One of my favourite book bloggers, Whispering Gums, recently posted her reflections as a 1970s feminist, and commented about attending Macquarie University:

I chose to go to a new, progressive university (Macquarie) … in my experience women were treated well, there. It had no baggage of “traditions” that the older male-dominated universities had, and its academics seemed invested in creating something new. I think that made a difference. Macquarie’s motto is Chaucer’s “and gladly teche” (from the lines “gladly wolde he lerne and gladly teche”). I always thought it a bit strange that the motto focused on “teaching” more than “learning” but now I think it’s inspired, because it reminds the academics that “teaching” is where it all starts.

Whispering Gums finishes her post in a way that is apt here, by quoting Germaine Greer: things have changed, but not enough.

For a bit more on the history of learning and teaching at Macquarie, I recommend listening to this audio recording by my colleague Karina Luzia (the transcript is available here).

I have already blogged about the article Vanessa Fredericks and I co-authored, Tracing the feminist contribution of HERD over 40 years. We highlighted a Burns, Scott and Cooney (1993) article called Higher education of single and married mothers, also focussed on Macquarie students. They wrote:

As university teachers, we are well aware that many of [our] students are single and married mothers, who face the particular problem of integrating study demands with family responsibilities and often, with the demands of paid work as well. The present study was triggered by the experience of the first author in teaching a third year unit, in the course of which I became aware of the life crises being endured by two single mothers, one a sole Parent Pensioner, the other self-employed. As well as financial and child care difficulties, both had health problems, one had an adolescent son in trouble with the police, the other had major responsibility for a seriously ill parent, and both were in litigation with apparently vindictive ex-husbands. Students other than mothers do not usually suffer from this kind of constellation of problems (p. 189).

You can read the full article (open source) here, but for the purposes of tracing the voices of university student mothers, I will highlight the voice of one participant:
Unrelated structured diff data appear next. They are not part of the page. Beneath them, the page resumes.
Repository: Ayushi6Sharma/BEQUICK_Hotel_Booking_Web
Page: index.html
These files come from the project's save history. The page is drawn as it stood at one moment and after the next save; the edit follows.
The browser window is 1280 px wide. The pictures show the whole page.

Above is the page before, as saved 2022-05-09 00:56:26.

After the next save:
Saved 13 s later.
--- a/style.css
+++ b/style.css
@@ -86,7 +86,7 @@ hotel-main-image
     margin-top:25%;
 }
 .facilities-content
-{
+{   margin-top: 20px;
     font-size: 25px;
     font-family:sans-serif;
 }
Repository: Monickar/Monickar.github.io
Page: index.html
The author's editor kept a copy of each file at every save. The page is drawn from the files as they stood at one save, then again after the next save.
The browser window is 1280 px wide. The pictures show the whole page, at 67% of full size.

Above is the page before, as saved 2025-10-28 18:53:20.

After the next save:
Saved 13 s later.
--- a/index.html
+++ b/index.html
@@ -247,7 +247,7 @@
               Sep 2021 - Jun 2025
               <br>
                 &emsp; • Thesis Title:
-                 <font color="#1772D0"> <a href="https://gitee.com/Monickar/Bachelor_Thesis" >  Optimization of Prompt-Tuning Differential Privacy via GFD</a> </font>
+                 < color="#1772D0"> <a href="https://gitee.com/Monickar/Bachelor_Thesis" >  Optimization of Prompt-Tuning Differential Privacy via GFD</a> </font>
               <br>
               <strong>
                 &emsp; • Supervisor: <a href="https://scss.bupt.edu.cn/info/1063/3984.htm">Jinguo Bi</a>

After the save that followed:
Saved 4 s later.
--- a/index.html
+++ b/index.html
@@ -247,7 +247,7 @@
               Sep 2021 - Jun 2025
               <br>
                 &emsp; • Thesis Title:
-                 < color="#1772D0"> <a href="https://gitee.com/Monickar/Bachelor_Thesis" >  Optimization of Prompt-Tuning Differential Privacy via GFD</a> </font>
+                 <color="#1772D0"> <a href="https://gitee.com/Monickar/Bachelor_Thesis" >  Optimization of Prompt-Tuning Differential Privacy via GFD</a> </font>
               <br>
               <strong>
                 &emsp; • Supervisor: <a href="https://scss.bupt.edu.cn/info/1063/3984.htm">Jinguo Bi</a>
Well I have three children. I felt I owed it to them whilst attending college to still give them the same amount of attention and support in both their sport and education areas and maintaining the home. And I was very determined I would never be later for an assignment. And I never was, not one day late. But it was a great strain. I got by on four hours sleep at night some nights. For a long period there five hours was a luxury. I never started to study until the children had had some quality time, which meant I wouldn’t open a book to rewrite lecture notes (and I always wrote every lecture again when I got home, so I’d understand it) so it was probably ten o’clock at night when I started, sometimes midnight … I got very tired. Quite cranky, actually.

For the voices of contemporary student parents, I recommend the work of Marie-Pierre Moreau in which students discuss a lack of time and money, and the challenges of balancing family, study and housekeeping. Tired and cranky. That’s something that hasn’t changed!

A poem for staying still

I read this poem many years ago, lost it for a long time, and am thankful to have found it again here.

Among Women, Marie Ponsot (1972)

What women wander?
Not many. All. A few.
Most would, now & then,
& no wonder.
Some, and I’m one,
Wander sitting still.
My small grandmother
Bought from every peddler
Less for the ribbons and lace
Than for their scent
Of sleep where you will,
Walk out when you want, choose
Your bread and your company.

She warned me, “Have nothing to lose.”

She looked fragile but had
High blood, runner’s ankles,
Could endure, endure.
She loved her rooted garden, her
Grand children, her once
Wild once young man.
Women wander
As best they can.
Portrait of Marie Ponsot in her kitchen in the morning. Queens, New York. April 23, 1988. (Photo by Michel Delsol/Getty Images).